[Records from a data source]
——
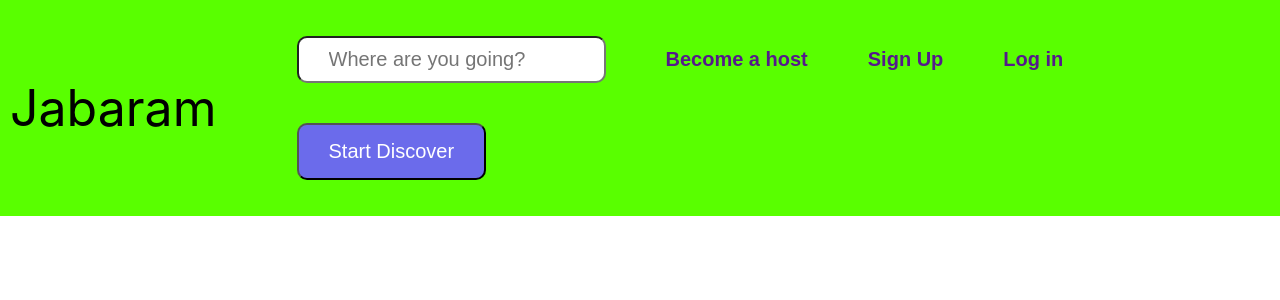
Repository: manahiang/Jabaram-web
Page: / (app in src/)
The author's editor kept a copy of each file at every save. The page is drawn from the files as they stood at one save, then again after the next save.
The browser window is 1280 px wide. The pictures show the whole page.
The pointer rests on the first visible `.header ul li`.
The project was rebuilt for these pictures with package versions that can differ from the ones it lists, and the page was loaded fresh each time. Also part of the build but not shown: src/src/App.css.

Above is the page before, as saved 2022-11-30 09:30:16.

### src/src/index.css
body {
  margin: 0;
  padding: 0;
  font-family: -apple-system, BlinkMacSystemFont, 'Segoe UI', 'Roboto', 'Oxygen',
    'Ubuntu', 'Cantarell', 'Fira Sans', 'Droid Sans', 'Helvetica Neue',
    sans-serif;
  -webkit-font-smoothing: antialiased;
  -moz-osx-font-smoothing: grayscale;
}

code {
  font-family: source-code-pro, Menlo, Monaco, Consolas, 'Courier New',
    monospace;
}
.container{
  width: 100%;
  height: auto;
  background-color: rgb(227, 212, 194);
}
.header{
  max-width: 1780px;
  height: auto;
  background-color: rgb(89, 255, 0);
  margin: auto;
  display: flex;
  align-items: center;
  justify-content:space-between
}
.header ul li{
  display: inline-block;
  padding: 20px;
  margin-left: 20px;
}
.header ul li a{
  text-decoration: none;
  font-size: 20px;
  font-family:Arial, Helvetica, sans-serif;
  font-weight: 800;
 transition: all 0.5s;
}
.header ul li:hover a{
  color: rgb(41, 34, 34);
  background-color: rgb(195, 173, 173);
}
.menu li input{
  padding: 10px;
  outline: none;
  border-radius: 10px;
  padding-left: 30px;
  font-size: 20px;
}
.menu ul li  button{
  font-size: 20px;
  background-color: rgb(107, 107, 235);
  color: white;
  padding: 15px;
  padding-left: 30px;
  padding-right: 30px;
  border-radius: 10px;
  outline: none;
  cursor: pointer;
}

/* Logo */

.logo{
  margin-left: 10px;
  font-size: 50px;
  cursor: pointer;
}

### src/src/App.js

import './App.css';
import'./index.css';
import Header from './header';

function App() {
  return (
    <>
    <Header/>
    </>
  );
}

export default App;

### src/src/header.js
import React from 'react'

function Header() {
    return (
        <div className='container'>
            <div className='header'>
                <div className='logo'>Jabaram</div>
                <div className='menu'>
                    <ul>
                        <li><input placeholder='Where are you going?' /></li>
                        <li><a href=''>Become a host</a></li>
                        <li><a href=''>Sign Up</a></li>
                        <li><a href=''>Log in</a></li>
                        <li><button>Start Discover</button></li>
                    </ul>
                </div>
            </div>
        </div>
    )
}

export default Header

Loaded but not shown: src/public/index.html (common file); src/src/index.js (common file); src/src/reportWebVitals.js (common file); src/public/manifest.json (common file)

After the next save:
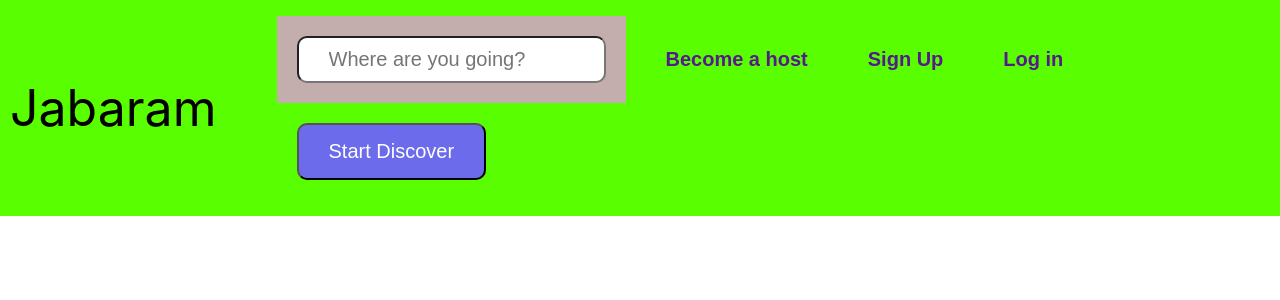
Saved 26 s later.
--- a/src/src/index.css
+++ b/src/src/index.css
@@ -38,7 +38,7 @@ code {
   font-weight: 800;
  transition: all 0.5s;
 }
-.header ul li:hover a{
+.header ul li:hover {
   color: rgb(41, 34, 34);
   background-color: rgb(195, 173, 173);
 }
——
| Work required |
The records above are to be restated word for word, with every picture left out.

| Answer to this exercise |
Repository: manahiang/Jabaram-web
Page: / (app in src/)
The author's editor kept a copy of each file at every save. The page is drawn from the files as they stood at one save, then again after the next save.
The browser window is 1280 px wide. The pictures show the whole page.
The pointer rests on the first visible `.header ul li`.
The project was rebuilt for these pictures with package versions that can differ from the ones it lists, and the page was loaded fresh each time. Also part of the build but not shown: src/src/App.css.

Above is the page before, as saved 2022-11-30 09:30:16.

### src/src/index.css
body {
  margin: 0;
  padding: 0;
  font-family: -apple-system, BlinkMacSystemFont, 'Segoe UI', 'Roboto', 'Oxygen',
    'Ubuntu', 'Cantarell', 'Fira Sans', 'Droid Sans', 'Helvetica Neue',
    sans-serif;
  -webkit-font-smoothing: antialiased;
  -moz-osx-font-smoothing: grayscale;
}

code {
  font-family: source-code-pro, Menlo, Monaco, Consolas, 'Courier New',
    monospace;
}
.container{
  width: 100%;
  height: auto;
  background-color: rgb(227, 212, 194);
}
.header{
  max-width: 1780px;
  height: auto;
  background-color: rgb(89, 255, 0);
  margin: auto;
  display: flex;
  align-items: center;
  justify-content:space-between
}
.header ul li{
  display: inline-block;
  padding: 20px;
  margin-left: 20px;
}
.header ul li a{
  text-decoration: none;
  font-size: 20px;
  font-family:Arial, Helvetica, sans-serif;
  font-weight: 800;
 transition: all 0.5s;
}
.header ul li:hover a{
  color: rgb(41, 34, 34);
  background-color: rgb(195, 173, 173);
}
.menu li input{
  padding: 10px;
  outline: none;
  border-radius: 10px;
  padding-left: 30px;
  font-size: 20px;
}
.menu ul li  button{
  font-size: 20px;
  background-color: rgb(107, 107, 235);
  color: white;
  padding: 15px;
  padding-left: 30px;
  padding-right: 30px;
  border-radius: 10px;
  outline: none;
  cursor: pointer;
}

/* Logo */

.logo{
  margin-left: 10px;
  font-size: 50px;
  cursor: pointer;
}

### src/src/App.js

import './App.css';
import'./index.css';
import Header from './header';

function App() {
  return (
    <>
    <Header/>
    </>
  );
}

export default App;

### src/src/header.js
import React from 'react'

function Header() {
    return (
        <div className='container'>
            <div className='header'>
                <div className='logo'>Jabaram</div>
                <div className='menu'>
                    <ul>
                        <li><input placeholder='Where are you going?' /></li>
                        <li><a href=''>Become a host</a></li>
                        <li><a href=''>Sign Up</a></li>
                        <li><a href=''>Log in</a></li>
                        <li><button>Start Discover</button></li>
                    </ul>
                </div>
            </div>
        </div>
    )
}

export default Header

Loaded but not shown: src/public/index.html (common file); src/src/index.js (common file); src/src/reportWebVitals.js (common file); src/public/manifest.json (common file)

After the next save:
Saved 26 s later.
--- a/src/src/index.css
+++ b/src/src/index.css
@@ -38,7 +38,7 @@ code {
   font-weight: 800;
  transition: all 0.5s;
 }
-.header ul li:hover a{
+.header ul li:hover {
   color: rgb(41, 34, 34);
   background-color: rgb(195, 173, 173);
 }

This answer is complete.